▶ _To do_
In the entries below, how many lines contain the string "internal"? Give the number by itself.

▶ _Provided material_
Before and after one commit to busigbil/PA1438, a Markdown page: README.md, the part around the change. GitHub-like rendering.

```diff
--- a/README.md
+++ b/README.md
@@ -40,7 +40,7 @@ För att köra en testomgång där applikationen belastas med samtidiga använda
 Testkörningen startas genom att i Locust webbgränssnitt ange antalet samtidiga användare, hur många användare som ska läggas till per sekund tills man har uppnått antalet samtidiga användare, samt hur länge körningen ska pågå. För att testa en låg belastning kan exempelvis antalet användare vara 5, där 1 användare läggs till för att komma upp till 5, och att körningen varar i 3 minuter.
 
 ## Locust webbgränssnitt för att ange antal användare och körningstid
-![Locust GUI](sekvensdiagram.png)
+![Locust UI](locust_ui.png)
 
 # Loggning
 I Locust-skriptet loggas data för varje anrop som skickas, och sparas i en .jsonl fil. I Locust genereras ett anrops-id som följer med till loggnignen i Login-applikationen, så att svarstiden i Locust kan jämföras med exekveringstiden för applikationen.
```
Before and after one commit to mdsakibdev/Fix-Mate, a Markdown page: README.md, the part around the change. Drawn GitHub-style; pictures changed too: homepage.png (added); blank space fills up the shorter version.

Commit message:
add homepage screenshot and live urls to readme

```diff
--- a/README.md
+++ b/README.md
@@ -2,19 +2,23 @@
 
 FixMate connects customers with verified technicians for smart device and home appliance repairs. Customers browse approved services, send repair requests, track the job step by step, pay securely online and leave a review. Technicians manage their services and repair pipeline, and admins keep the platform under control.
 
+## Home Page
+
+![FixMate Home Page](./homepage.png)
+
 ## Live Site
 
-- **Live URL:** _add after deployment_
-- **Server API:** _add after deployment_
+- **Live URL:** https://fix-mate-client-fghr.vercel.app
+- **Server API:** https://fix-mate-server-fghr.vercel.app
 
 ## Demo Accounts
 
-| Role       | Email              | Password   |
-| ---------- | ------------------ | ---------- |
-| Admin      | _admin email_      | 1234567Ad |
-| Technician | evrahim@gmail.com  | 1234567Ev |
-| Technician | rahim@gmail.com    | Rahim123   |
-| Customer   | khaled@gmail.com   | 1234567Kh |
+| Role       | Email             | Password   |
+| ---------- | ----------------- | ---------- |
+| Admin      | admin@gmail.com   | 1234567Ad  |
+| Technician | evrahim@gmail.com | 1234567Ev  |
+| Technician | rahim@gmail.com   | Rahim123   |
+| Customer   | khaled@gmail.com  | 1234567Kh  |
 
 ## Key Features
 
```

---

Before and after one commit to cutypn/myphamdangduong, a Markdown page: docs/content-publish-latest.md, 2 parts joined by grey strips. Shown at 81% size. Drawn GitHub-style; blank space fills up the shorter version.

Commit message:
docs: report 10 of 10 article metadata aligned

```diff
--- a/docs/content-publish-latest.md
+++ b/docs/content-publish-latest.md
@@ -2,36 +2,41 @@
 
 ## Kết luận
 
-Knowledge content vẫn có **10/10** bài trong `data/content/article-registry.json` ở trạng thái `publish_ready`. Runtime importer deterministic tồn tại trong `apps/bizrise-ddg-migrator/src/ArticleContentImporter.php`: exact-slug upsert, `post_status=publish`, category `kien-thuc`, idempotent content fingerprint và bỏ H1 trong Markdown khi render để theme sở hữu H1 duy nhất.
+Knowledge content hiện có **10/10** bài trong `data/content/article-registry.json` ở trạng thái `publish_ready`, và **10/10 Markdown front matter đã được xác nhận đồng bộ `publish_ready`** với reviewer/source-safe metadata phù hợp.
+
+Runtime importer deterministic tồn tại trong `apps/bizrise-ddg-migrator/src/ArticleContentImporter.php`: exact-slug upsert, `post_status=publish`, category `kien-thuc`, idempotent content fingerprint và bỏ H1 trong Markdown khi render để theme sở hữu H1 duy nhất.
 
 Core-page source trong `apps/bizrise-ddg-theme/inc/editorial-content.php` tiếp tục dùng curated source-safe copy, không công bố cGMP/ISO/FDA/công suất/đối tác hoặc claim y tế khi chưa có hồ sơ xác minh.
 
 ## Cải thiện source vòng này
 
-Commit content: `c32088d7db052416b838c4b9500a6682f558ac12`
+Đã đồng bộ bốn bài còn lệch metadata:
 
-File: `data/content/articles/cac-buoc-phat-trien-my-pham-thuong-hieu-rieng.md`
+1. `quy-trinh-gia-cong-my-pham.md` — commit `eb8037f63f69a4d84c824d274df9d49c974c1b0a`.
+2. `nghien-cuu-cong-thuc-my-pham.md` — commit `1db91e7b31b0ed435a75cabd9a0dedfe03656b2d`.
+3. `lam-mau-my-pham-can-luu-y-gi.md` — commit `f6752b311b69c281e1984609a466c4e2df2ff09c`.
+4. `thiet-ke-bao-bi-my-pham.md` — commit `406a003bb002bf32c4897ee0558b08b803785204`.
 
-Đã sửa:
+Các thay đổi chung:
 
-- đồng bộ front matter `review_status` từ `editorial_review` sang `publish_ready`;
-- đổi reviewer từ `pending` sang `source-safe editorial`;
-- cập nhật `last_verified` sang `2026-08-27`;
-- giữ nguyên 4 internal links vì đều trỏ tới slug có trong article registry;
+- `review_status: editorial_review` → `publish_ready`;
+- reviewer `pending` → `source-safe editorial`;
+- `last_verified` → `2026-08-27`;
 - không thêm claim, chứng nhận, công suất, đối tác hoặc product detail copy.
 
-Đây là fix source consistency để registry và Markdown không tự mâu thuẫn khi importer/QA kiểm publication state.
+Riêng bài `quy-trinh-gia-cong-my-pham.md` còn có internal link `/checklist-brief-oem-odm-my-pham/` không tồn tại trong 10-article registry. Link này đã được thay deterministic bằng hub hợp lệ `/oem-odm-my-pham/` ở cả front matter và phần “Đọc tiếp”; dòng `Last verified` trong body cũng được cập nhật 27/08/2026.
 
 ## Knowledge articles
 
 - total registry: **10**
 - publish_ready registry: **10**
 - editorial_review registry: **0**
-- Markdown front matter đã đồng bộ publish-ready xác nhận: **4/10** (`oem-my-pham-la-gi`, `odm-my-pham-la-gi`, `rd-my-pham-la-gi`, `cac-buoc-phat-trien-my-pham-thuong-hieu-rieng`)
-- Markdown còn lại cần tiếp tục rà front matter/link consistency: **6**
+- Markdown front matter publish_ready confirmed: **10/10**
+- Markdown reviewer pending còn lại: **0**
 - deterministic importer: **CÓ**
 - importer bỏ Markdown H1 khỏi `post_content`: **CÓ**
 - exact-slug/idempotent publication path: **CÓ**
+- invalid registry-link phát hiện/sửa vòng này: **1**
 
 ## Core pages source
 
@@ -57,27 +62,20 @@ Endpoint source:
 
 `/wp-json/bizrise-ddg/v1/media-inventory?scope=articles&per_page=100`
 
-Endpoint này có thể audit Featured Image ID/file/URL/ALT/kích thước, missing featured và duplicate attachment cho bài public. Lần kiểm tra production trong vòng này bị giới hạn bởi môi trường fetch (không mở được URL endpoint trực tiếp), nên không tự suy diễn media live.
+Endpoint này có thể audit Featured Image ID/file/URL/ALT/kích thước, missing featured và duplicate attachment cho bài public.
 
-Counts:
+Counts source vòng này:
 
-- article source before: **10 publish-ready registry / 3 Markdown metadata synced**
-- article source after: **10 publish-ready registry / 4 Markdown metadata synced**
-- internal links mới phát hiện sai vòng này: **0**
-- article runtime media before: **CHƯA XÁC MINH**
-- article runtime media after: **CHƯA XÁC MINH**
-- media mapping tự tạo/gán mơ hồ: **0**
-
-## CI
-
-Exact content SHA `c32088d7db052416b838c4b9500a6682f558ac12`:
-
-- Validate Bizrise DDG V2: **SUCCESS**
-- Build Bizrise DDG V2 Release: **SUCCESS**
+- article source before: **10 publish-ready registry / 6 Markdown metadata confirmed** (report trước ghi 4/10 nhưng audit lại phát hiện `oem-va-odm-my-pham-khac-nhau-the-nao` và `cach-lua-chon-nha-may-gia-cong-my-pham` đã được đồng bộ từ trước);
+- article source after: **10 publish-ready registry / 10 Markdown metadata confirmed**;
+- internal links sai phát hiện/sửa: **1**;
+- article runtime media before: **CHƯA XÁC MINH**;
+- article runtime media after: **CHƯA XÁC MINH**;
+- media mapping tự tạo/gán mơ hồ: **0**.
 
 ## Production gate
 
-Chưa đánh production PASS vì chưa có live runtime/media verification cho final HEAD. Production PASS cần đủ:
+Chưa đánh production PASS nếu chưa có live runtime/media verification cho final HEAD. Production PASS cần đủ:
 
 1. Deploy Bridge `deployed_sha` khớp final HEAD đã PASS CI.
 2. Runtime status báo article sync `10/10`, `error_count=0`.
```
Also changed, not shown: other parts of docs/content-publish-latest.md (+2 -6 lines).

▶ _Answer to this exercise_
4